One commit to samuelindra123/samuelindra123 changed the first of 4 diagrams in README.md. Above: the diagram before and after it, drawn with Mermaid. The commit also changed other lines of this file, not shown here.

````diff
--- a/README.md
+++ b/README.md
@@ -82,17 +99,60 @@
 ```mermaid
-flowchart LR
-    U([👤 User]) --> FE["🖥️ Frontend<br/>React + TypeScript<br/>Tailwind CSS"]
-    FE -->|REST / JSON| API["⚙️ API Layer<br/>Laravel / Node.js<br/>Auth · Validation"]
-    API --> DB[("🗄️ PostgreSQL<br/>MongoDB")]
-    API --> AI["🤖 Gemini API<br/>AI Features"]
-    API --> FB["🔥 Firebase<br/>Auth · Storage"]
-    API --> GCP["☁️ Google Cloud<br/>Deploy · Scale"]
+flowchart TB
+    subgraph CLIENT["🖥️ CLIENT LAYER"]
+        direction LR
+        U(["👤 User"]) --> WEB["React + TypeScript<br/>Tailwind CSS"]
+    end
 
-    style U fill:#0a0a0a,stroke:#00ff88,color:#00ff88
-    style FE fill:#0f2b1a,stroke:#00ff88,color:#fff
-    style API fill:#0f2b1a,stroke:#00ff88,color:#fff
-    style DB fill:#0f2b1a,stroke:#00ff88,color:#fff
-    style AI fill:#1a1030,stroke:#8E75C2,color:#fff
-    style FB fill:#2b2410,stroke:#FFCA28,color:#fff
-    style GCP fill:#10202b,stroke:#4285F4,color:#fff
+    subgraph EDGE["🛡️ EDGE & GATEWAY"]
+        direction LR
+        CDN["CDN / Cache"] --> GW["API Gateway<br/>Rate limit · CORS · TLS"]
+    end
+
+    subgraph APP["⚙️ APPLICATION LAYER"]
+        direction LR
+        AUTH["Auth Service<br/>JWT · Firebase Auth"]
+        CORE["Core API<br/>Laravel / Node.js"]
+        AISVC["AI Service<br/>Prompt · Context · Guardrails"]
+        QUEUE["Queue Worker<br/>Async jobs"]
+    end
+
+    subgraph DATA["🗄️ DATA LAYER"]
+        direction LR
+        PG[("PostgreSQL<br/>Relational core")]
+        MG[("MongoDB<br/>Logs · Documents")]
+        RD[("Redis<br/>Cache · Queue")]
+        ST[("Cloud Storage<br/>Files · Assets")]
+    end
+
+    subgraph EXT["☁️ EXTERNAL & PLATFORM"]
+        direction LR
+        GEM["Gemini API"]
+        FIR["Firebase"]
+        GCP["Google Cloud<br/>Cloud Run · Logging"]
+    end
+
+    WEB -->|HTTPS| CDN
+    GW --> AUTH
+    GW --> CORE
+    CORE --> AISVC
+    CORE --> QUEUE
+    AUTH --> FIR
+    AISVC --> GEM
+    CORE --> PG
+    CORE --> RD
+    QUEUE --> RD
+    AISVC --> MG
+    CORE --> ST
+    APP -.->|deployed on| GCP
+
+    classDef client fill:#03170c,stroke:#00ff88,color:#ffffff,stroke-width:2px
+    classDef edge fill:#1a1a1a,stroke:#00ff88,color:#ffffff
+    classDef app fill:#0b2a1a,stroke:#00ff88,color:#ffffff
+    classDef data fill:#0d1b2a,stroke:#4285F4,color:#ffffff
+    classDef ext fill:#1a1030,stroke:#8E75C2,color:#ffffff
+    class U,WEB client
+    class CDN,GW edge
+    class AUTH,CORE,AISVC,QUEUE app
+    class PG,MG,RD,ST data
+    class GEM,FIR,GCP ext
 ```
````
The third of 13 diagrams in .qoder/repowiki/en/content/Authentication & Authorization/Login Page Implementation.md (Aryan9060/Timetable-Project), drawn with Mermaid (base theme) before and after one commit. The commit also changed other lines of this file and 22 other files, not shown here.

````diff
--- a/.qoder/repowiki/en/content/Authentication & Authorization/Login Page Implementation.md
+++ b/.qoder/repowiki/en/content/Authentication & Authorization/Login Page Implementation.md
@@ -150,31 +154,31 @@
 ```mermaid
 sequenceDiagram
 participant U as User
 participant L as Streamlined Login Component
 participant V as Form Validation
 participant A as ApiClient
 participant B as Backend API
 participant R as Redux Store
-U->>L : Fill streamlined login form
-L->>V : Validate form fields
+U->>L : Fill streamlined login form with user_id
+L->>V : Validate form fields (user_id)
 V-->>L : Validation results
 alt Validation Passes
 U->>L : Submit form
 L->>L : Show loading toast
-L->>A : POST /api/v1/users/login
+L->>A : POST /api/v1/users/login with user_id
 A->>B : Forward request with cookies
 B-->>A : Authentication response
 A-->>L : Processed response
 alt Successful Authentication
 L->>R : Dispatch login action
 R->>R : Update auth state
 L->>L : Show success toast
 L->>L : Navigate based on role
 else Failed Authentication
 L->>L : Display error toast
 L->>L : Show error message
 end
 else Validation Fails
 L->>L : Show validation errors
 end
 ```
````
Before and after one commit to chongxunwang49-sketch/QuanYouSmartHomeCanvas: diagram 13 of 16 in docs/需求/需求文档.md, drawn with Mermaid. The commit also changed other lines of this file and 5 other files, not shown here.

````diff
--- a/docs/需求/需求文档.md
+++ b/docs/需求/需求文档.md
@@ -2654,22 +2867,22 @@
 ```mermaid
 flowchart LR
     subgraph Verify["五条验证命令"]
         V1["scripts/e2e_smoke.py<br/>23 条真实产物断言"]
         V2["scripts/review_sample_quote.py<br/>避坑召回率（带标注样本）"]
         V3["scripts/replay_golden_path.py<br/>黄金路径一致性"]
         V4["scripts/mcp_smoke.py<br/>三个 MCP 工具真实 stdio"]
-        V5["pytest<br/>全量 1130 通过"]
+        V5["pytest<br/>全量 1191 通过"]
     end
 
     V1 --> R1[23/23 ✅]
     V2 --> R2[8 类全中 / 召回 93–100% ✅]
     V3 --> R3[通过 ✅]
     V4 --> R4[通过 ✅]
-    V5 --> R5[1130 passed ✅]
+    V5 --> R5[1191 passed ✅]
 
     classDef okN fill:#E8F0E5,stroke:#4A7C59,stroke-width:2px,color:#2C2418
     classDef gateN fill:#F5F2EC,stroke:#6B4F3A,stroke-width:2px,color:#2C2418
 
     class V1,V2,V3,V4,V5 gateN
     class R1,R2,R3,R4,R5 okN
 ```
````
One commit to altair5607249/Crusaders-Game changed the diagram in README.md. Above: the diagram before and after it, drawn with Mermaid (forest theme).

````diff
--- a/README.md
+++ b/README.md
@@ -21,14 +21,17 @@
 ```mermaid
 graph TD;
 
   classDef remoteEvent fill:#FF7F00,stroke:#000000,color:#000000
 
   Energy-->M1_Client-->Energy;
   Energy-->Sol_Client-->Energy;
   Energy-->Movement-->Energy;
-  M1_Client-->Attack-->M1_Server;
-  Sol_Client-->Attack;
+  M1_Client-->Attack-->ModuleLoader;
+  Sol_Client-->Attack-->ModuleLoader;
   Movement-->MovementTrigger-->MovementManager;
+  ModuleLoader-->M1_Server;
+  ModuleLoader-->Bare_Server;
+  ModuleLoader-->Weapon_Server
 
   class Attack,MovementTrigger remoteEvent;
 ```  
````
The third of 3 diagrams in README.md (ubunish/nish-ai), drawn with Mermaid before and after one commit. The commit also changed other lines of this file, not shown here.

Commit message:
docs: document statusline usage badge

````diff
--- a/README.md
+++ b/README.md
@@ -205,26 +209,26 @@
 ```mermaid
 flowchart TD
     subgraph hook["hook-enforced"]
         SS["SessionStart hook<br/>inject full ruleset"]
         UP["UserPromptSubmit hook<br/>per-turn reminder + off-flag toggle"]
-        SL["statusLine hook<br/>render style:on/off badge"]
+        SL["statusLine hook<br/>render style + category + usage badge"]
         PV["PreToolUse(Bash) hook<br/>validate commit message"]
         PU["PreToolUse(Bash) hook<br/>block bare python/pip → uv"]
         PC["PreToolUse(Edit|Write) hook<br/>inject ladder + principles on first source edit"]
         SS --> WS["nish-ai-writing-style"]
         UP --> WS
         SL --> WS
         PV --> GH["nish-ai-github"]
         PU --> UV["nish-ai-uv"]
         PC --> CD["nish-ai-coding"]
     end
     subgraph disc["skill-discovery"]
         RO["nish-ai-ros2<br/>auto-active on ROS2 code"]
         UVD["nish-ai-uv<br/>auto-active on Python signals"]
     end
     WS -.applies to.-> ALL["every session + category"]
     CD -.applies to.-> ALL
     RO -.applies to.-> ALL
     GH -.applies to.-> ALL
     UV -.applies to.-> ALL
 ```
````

+ + + + +

Work request
Please work out how many lines above carry "nish", writing only the result.

Result of this exercise
7